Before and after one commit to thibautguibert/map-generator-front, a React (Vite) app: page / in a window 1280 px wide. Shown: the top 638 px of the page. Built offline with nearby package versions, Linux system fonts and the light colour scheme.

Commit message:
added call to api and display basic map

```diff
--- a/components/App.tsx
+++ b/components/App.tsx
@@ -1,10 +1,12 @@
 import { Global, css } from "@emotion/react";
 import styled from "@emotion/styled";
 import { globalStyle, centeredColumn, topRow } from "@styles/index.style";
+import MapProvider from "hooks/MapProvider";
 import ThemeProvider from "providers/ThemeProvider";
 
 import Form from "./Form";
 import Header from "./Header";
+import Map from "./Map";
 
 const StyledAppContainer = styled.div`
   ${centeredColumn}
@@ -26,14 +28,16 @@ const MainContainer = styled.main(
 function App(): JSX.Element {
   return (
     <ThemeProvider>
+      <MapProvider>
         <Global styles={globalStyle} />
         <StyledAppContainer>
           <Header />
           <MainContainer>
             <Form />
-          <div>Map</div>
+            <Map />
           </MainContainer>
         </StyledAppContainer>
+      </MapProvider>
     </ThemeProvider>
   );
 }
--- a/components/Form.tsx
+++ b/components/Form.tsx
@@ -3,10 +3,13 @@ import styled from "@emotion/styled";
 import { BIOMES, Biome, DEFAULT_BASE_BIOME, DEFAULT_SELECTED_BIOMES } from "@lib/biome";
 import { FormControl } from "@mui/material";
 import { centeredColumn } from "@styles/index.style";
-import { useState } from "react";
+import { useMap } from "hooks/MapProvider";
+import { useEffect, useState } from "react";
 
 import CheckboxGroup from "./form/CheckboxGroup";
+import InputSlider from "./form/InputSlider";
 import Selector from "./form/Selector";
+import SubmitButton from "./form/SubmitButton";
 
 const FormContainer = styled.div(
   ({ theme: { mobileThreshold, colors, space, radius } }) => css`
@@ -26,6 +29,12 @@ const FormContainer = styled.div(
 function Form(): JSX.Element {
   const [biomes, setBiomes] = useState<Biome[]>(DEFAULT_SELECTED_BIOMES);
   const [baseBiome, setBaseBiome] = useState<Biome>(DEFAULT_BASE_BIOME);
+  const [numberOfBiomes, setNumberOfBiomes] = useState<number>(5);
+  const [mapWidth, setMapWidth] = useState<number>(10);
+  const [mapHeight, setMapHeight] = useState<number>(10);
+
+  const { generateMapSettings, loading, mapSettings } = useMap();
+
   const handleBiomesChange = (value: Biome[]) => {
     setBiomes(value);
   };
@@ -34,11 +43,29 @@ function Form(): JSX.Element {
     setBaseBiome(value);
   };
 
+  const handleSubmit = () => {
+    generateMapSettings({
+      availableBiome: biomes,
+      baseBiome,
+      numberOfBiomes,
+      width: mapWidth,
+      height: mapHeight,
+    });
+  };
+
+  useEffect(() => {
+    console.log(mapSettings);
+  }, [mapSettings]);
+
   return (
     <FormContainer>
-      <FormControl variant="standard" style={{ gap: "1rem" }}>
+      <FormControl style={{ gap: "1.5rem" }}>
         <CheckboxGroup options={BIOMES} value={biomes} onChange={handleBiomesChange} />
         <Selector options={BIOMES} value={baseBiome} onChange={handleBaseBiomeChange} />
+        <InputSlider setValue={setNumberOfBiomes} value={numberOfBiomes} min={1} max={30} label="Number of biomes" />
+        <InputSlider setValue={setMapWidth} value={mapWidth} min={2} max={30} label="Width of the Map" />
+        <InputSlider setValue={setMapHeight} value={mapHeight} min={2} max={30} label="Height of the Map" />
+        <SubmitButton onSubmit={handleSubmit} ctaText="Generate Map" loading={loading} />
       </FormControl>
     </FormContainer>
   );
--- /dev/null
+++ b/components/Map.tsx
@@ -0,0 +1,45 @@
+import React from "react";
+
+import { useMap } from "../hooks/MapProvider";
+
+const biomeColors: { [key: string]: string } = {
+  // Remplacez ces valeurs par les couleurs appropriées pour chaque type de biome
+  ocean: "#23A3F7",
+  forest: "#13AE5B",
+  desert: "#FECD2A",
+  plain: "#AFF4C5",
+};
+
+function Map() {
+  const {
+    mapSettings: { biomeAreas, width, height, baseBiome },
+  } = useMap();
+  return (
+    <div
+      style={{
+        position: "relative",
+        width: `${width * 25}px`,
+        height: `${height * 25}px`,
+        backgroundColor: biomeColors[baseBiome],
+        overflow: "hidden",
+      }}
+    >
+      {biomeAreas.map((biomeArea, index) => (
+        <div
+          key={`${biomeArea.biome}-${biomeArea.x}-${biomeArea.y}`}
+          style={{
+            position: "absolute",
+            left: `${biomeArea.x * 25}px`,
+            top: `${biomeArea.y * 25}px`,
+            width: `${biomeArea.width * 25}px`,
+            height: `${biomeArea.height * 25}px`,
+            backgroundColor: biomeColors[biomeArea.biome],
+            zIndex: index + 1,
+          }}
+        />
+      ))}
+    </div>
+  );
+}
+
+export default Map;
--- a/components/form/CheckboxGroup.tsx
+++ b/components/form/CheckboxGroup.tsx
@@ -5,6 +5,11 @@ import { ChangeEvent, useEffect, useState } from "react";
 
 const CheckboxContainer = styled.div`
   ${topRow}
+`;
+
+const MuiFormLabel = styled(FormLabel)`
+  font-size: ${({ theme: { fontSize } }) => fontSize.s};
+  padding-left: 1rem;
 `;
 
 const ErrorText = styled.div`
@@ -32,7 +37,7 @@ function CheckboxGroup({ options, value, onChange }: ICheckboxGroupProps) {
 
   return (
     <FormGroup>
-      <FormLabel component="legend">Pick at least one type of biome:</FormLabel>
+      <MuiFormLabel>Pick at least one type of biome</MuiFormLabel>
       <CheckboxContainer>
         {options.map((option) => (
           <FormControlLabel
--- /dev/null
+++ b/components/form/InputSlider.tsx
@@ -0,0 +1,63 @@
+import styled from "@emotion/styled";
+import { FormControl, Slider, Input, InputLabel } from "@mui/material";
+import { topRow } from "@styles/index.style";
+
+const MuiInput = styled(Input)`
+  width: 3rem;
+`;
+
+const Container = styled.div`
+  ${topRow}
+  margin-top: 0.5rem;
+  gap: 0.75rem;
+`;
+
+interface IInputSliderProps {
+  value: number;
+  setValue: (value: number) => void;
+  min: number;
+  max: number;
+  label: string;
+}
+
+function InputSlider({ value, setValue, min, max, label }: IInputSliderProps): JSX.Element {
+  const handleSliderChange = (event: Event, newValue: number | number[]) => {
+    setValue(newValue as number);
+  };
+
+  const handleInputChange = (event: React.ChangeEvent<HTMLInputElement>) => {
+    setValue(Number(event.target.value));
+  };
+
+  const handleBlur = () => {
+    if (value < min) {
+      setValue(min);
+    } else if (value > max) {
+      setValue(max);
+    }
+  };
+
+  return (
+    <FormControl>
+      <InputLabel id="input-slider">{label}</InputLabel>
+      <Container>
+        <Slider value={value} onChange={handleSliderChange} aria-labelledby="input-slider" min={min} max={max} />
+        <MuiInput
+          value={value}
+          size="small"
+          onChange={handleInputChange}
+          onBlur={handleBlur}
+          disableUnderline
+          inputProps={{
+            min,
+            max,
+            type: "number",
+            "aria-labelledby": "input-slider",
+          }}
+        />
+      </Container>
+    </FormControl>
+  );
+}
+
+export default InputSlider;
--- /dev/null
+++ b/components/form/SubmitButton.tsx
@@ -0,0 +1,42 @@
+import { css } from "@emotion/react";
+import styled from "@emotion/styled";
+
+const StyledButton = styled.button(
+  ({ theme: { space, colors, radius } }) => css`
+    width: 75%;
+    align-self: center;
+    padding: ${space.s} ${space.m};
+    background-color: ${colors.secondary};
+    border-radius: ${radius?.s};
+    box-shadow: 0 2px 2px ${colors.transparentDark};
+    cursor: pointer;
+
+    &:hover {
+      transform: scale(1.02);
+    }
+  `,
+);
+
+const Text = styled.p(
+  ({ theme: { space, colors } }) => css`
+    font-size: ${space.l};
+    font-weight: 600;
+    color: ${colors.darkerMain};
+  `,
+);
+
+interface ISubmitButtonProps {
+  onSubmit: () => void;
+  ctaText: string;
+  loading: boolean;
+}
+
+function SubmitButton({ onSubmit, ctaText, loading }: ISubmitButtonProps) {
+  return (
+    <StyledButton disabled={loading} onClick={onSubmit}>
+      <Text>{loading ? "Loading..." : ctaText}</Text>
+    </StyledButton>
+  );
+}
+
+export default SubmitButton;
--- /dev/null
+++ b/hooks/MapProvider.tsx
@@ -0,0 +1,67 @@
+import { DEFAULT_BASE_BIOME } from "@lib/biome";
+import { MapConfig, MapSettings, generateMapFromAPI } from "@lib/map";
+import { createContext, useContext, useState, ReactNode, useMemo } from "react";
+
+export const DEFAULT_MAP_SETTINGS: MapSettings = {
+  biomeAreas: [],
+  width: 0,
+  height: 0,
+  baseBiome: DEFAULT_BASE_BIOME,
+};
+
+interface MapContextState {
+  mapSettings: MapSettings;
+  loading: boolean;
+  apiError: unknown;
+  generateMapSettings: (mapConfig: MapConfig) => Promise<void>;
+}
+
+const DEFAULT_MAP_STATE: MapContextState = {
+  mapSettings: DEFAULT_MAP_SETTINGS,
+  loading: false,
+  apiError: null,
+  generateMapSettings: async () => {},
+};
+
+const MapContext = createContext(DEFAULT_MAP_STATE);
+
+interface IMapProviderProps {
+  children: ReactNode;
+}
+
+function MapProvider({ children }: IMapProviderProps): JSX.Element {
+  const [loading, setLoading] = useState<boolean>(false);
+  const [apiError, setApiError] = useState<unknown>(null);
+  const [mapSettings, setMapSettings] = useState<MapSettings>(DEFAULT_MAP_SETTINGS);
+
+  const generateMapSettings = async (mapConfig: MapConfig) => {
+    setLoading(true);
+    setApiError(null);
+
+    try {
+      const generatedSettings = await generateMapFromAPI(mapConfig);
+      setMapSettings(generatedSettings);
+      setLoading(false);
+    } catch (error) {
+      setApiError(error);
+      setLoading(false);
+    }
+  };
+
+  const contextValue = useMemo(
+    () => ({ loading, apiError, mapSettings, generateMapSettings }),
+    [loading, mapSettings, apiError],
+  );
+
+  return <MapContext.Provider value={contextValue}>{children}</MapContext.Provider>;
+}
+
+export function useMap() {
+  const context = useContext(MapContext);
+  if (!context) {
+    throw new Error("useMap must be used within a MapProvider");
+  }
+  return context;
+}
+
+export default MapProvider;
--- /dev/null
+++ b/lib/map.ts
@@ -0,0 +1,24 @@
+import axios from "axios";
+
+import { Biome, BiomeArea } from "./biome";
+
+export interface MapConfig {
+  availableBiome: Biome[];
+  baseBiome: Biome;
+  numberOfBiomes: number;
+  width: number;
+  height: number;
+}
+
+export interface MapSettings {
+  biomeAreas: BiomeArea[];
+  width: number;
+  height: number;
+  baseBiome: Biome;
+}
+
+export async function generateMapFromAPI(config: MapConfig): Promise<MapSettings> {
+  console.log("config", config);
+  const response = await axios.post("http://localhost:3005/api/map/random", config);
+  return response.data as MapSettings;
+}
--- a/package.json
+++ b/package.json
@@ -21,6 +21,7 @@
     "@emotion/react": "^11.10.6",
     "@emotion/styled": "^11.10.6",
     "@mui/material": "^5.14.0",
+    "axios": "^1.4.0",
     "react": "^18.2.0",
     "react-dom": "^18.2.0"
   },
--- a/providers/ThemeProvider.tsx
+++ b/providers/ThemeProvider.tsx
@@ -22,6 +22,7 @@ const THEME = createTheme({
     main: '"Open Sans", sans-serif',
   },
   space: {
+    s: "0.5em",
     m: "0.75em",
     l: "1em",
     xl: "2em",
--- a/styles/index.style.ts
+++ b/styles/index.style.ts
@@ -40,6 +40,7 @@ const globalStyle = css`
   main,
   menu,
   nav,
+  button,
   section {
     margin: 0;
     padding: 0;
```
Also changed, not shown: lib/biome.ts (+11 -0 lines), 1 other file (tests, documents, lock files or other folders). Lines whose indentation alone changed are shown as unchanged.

◆ ◆ ◆

◆ Required action: Say the number of lines above that include "export", and only that.

◆ Worked solution: 9